Cherry blossom season is considered by many to be the best time of year to visit Japan. They begin to bloom on the south west tip of Japan and continue east and north, gradually traversing the country. Determining when the cherry blossoms will bloom is an annual pastime in Japan, but it is highly dependent on geographical location. In general, the milder the climate, the earlier the sakura will appear. On Japan’s southern islands of Okinawa, the cherry blossoms can open as early as January, while on the northern island of Hokkaido, they can bloom as late as May. Though it varies from year to year and depends on environmental factors, in most of the major cities, including Tokyo, Kyoto, and Osaka, the cherry blossoms typically bloom in late March and early April. Cherry blossom season is the ideal time for a Japan eco-vacation, as you will find the cities and parks filled with people enjoying picnics and participating in "hanami" parties, or cherry blossom viewing.

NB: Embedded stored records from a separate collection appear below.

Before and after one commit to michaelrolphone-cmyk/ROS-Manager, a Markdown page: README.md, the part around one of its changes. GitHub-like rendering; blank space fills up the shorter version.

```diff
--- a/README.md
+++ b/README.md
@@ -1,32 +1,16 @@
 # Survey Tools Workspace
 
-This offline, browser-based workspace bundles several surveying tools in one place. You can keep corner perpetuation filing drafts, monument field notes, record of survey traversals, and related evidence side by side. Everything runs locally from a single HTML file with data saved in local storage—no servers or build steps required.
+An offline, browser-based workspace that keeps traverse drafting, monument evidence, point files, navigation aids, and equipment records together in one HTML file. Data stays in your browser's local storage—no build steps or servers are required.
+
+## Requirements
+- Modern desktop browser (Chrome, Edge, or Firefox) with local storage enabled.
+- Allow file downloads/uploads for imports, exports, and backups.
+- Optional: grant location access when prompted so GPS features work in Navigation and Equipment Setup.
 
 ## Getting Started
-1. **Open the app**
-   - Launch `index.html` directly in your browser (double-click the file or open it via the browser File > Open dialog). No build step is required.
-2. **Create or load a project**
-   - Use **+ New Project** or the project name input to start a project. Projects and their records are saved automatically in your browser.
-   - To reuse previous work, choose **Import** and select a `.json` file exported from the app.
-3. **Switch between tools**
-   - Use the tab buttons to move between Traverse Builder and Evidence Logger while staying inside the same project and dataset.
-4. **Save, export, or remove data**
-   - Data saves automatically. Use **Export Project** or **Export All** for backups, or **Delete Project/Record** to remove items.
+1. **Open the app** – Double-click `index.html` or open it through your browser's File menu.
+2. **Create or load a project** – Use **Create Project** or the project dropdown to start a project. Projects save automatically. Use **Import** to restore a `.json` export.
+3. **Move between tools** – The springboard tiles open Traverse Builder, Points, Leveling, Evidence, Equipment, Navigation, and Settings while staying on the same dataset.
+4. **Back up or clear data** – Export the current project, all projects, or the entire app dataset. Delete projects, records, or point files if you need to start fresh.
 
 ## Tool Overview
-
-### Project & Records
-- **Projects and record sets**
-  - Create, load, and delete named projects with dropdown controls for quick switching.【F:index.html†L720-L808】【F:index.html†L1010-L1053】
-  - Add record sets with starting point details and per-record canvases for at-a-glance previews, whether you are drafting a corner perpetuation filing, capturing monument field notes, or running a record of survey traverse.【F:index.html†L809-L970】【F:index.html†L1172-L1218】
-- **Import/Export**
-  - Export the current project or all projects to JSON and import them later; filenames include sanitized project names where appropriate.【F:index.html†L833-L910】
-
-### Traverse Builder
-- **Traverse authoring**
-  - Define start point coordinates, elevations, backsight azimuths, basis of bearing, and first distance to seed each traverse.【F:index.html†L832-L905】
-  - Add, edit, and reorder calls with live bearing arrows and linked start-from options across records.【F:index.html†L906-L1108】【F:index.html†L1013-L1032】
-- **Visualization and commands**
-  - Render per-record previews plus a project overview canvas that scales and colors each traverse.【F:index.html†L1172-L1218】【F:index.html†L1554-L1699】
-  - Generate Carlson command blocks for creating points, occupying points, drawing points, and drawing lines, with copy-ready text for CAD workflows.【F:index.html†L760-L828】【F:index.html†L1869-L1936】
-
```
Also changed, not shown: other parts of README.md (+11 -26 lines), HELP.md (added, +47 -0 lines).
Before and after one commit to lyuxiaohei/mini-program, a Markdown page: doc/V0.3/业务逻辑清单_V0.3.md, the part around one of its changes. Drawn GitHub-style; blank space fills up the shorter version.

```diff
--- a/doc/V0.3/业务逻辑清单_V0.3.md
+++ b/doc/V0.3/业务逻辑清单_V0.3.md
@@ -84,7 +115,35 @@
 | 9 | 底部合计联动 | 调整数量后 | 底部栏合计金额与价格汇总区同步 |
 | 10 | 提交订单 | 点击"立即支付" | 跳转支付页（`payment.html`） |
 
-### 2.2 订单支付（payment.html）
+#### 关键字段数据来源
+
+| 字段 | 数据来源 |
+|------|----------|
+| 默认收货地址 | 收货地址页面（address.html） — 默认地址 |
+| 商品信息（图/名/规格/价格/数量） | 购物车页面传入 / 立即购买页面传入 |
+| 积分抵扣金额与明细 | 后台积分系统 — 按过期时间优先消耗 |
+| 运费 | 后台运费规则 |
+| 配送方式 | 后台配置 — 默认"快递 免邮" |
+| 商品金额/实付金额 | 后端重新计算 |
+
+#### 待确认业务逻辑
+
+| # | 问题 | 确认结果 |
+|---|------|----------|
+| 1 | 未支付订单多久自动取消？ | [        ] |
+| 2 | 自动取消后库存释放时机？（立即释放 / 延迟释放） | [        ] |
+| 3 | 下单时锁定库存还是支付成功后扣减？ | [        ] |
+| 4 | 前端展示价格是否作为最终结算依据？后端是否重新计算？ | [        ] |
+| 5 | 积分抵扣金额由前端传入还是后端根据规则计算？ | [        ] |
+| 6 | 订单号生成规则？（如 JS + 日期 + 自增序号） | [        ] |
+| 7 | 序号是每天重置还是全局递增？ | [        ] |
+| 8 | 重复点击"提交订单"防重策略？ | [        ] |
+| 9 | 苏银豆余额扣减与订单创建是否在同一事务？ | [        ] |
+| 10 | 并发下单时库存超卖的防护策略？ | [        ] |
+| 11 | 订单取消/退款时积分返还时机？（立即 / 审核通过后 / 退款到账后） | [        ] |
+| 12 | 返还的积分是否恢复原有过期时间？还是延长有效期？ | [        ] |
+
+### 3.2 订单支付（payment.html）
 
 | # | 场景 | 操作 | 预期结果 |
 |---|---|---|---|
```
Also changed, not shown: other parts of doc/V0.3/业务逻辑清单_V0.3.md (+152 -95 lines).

According to the Japan Weather Association, this year’s cherry blossom season is predicted to follow the average year’s schedule very closely. They're predicted to be in bloom in Tokyo starting around March 27, with the ideal viewing time being April 2 to 12. In Kyoto the predicted date is in dispute, ranging from March 28 to April 2, and they are expected to bloom shortly after those in Tokyo. The best viewing time in Kyoto is estimated to be April 2 to 12 as well. In Hiroshima it is predicted that they will begin opening on March 24, and be best for viewing March 30 to April 7. In Osaka, they should begin to bloom around March 26, and be best for viewing April 1 to 9. Once the flowers bloom, they typically last 10 to 15 days. Full bloom (mankai) is usually reached within one week after the opening of the first blossoms (kaika). One week later, the blooming peak is over and the blossoms begin falling from the trees. Harsh weather, such as strong winds and rain, can diminish the length of the blooming season. Cherry blossom season is one of the most beautiful times of year in Japan, and part of the enjoyment is their unpredictability and impermanence, as they don’t always bloom according to predictions, or can fall from the tree early. While visiting in late March and early April won’t guarantee you experience the sakura, traveling at this time offers you the best chance to view them.